─── Excerpted data
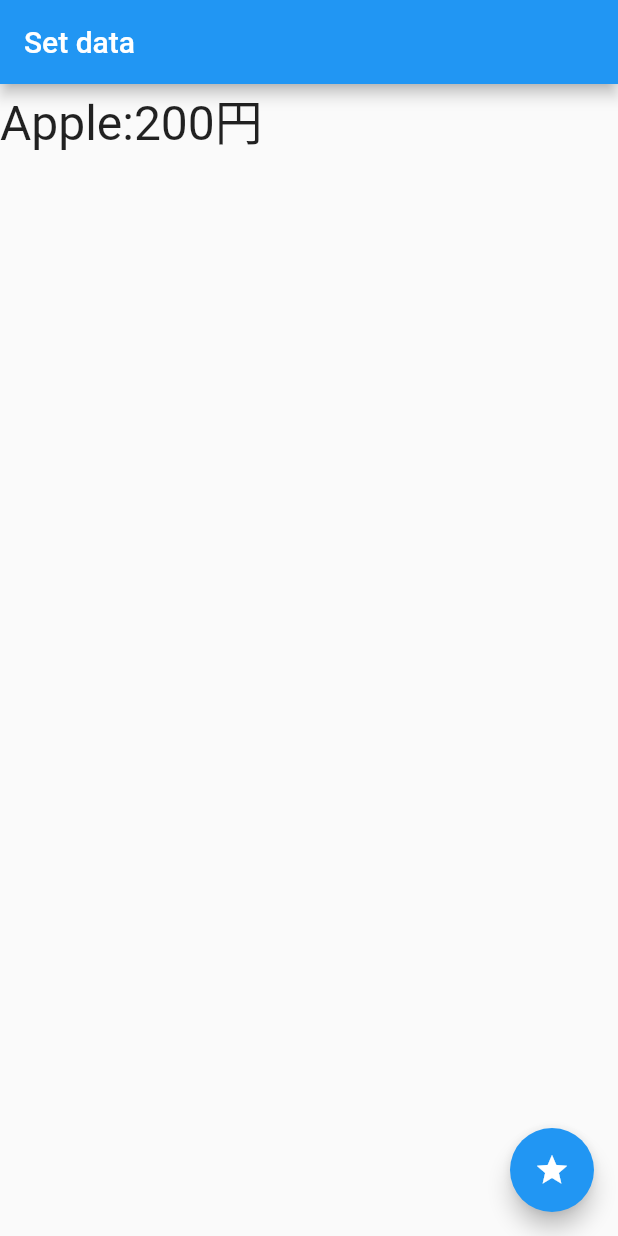
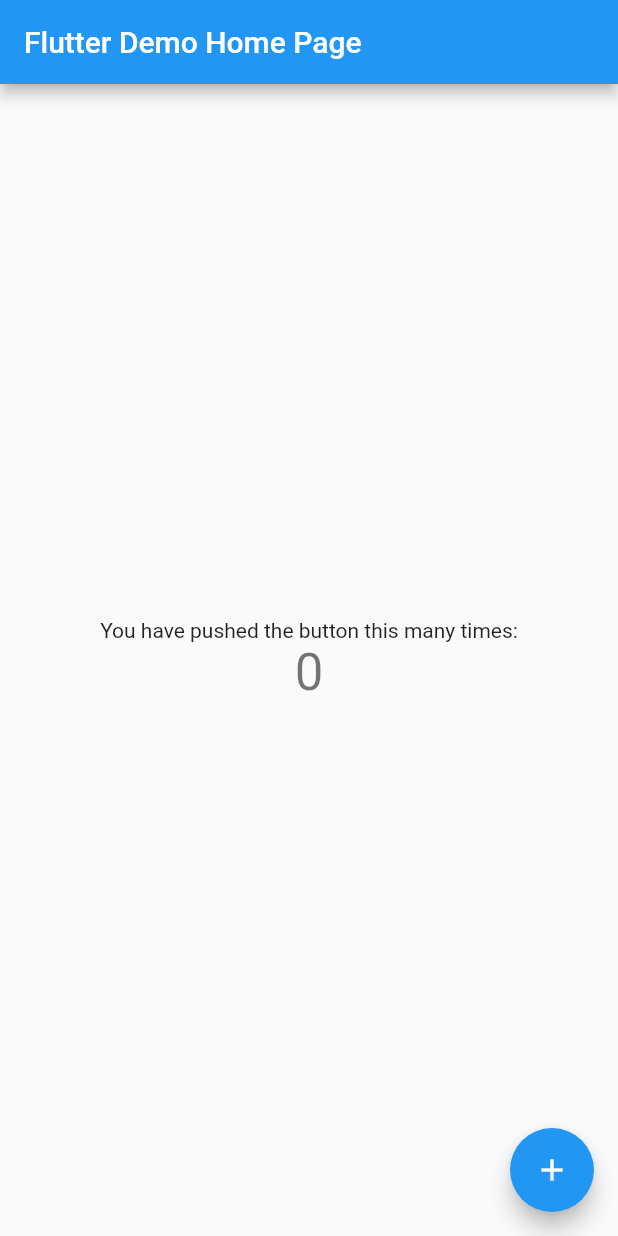
Before and after one commit to yamakooo19/flutter_application_1, a Flutter app: the screen it shows after launch, on a phone screen of 412 x 824 dp. Run offline on Flutter 3.47's test engine with Material 2 defaults, Android fonts, the phone set to English and light mode, and no system bars.

Commit message:
デフォルトのmain.dartについての解説（ボタンカウンター)

```diff
--- a/lib/main.dart
+++ b/lib/main.dart
@@ -6,59 +6,39 @@ void main() {
 
 class MyApp extends StatelessWidget {
   const MyApp({Key? key}) : super(key: key);
-  final title = 'Flutterサンプル';
 
   @override
   Widget build(BuildContext context) {
     return MaterialApp(
       title: 'Flutter Demo',
-      home: MyHomePage(title: this.title),
+      //テーマを指定するためのもの
+      theme: ThemeData(
+        primarySwatch: Colors.blue,
+      ),
+      home: const MyHomePage(title: 'Flutter Demo Home Page'),
     );
   }
 }
 
 class MyHomePage extends StatefulWidget {
-  const MyHomePage({title = 'Flutter Demo'}) : super();
+  //Keyはウィジェットを識別するためのIDのようなもの
+  //上記のMyAppクラスのMyHomePageインスタンスを作成している部分を見るとわかるが、Keyは用意されなくとも自動的に割り当てられる
+  //ただ、実際にはこのKeyは特に使われておらず、必要ないことも多いので省略可。
+  const MyHomePage({Key? key, required this.title}) : super(key: key);
+  final String title;
 
   @override
-  _MyHomePageState createState() => _MyHomePageState();
-}
-
-//ここでは、複数の値で構成されたデータを扱うクラスとしてDataというクラスを定義する。
-//複雑な値を扱う場合、必要な情報をまとめたクラスとして定義し利用するのが一般的
-class Data {
-  //プロパティの用意
-  int _price;
-  String _name;
-  //引数で受け取った値をプロパティに設置するコンストラクタ
-  Data(this._name, this._price) : super();
-
-  //内容をテキストにまとめて出力するようにしている。
-  @override
-  String toString() {
-    // TODO: implement toString
-    return _name + ':' + _price.toString() + '円';
-  }
+  State<MyHomePage> createState() => _MyHomePageState();
 }
 
 class _MyHomePageState extends State<MyHomePage> {
-  //Dataインスタンスをまとめたリストを用意
-  //後でリストを改変することがないため、static finalに設定。
-  static final _data = [
-    Data('Apple', 200),
-    Data('Orange', 150),
-    Data('Peach', 300)
-  ];
-  //リストの中から選んだDataを保管するプロパティの用意。
-  //これで起動時に最初のDataが表示されるようになる。
-  Data _item = _data[0];
+  //_counterフィールドの用意
+  int _counter = 0;
 
-  //shuffleはリストの項目をランダムに入れ替えるメソッド。
-  //firstは最初の項目のプロパティ
-  //これによりランダムに1つ取り出せる。
-  void _setData() {
+  //_counterフィールドを1つずつ足すメソッドの用意
+  void _incrementCounter() {
     setState(() {
-      _item = (_data..shuffle()).first;
+      _counter++;
     });
   }
 
@@ -66,16 +46,26 @@ class _MyHomePageState extends State<MyHomePage> {
   Widget build(BuildContext context) {
     return Scaffold(
       appBar: AppBar(
-        title: Text('Set data'),
+        title: Text(widget.title),
       ),
-      body: Text(
-        _item.toString(),
-        style: TextStyle(fontSize: 32.0),
+      body: Center(
+        child: Column(
+          mainAxisAlignment: MainAxisAlignment.center,
+          children: <Widget>[
+            const Text('You have pushed the button this many times:'),
+            Text(
+              //この$_counterという値は、変数_counterをテキストリテラル内に埋め込んでいる
+              //Dartでは、このように「$変数」という形で変数をリテラル内に埋め込むことができる。
+              '$_counter',
+              style: Theme.of(context).textTheme.headline4,
+            ),
+          ],
+        ),
       ),
       floatingActionButton: FloatingActionButton(
-        onPressed: _setData,
-        tooltip: 'set message.',
-        child: Icon(Icons.star),
+        onPressed: _incrementCounter,
+        tooltip: 'Increment',
+        child: const Icon(Icons.add),
       ),
     );
   }
```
──────
> _What you will do_
All of the preceding material should be output verbatim, with the pictures excluded.

> _Exercise solution_
Before and after one commit to yamakooo19/flutter_application_1, a Flutter app: the screen it shows after launch, on a phone screen of 412 x 824 dp. Run offline on Flutter 3.47's test engine with Material 2 defaults, Android fonts, the phone set to English and light mode, and no system bars.

Commit message:
デフォルトのmain.dartについての解説（ボタンカウンター)

```diff
--- a/lib/main.dart
+++ b/lib/main.dart
@@ -6,59 +6,39 @@ void main() {
 
 class MyApp extends StatelessWidget {
   const MyApp({Key? key}) : super(key: key);
-  final title = 'Flutterサンプル';
 
   @override
   Widget build(BuildContext context) {
     return MaterialApp(
       title: 'Flutter Demo',
-      home: MyHomePage(title: this.title),
+      //テーマを指定するためのもの
+      theme: ThemeData(
+        primarySwatch: Colors.blue,
+      ),
+      home: const MyHomePage(title: 'Flutter Demo Home Page'),
     );
   }
 }
 
 class MyHomePage extends StatefulWidget {
-  const MyHomePage({title = 'Flutter Demo'}) : super();
+  //Keyはウィジェットを識別するためのIDのようなもの
+  //上記のMyAppクラスのMyHomePageインスタンスを作成している部分を見るとわかるが、Keyは用意されなくとも自動的に割り当てられる
+  //ただ、実際にはこのKeyは特に使われておらず、必要ないことも多いので省略可。
+  const MyHomePage({Key? key, required this.title}) : super(key: key);
+  final String title;
 
   @override
-  _MyHomePageState createState() => _MyHomePageState();
-}
-
-//ここでは、複数の値で構成されたデータを扱うクラスとしてDataというクラスを定義する。
-//複雑な値を扱う場合、必要な情報をまとめたクラスとして定義し利用するのが一般的
-class Data {
-  //プロパティの用意
-  int _price;
-  String _name;
-  //引数で受け取った値をプロパティに設置するコンストラクタ
-  Data(this._name, this._price) : super();
-
-  //内容をテキストにまとめて出力するようにしている。
-  @override
-  String toString() {
-    // TODO: implement toString
-    return _name + ':' + _price.toString() + '円';
-  }
+  State<MyHomePage> createState() => _MyHomePageState();
 }
 
 class _MyHomePageState extends State<MyHomePage> {
-  //Dataインスタンスをまとめたリストを用意
-  //後でリストを改変することがないため、static finalに設定。
-  static final _data = [
-    Data('Apple', 200),
-    Data('Orange', 150),
-    Data('Peach', 300)
-  ];
-  //リストの中から選んだDataを保管するプロパティの用意。
-  //これで起動時に最初のDataが表示されるようになる。
-  Data _item = _data[0];
+  //_counterフィールドの用意
+  int _counter = 0;
 
-  //shuffleはリストの項目をランダムに入れ替えるメソッド。
-  //firstは最初の項目のプロパティ
-  //これによりランダムに1つ取り出せる。
-  void _setData() {
+  //_counterフィールドを1つずつ足すメソッドの用意
+  void _incrementCounter() {
     setState(() {
-      _item = (_data..shuffle()).first;
+      _counter++;
     });
   }
 
@@ -66,16 +46,26 @@ class _MyHomePageState extends State<MyHomePage> {
   Widget build(BuildContext context) {
     return Scaffold(
       appBar: AppBar(
-        title: Text('Set data'),
+        title: Text(widget.title),
       ),
-      body: Text(
-        _item.toString(),
-        style: TextStyle(fontSize: 32.0),
+      body: Center(
+        child: Column(
+          mainAxisAlignment: MainAxisAlignment.center,
+          children: <Widget>[
+            const Text('You have pushed the button this many times:'),
+            Text(
+              //この$_counterという値は、変数_counterをテキストリテラル内に埋め込んでいる
+              //Dartでは、このように「$変数」という形で変数をリテラル内に埋め込むことができる。
+              '$_counter',
+              style: Theme.of(context).textTheme.headline4,
+            ),
+          ],
+        ),
       ),
       floatingActionButton: FloatingActionButton(
-        onPressed: _setData,
-        tooltip: 'set message.',
-        child: Icon(Icons.star),
+        onPressed: _incrementCounter,
+        tooltip: 'Increment',
+        child: const Icon(Icons.add),
       ),
     );
   }
```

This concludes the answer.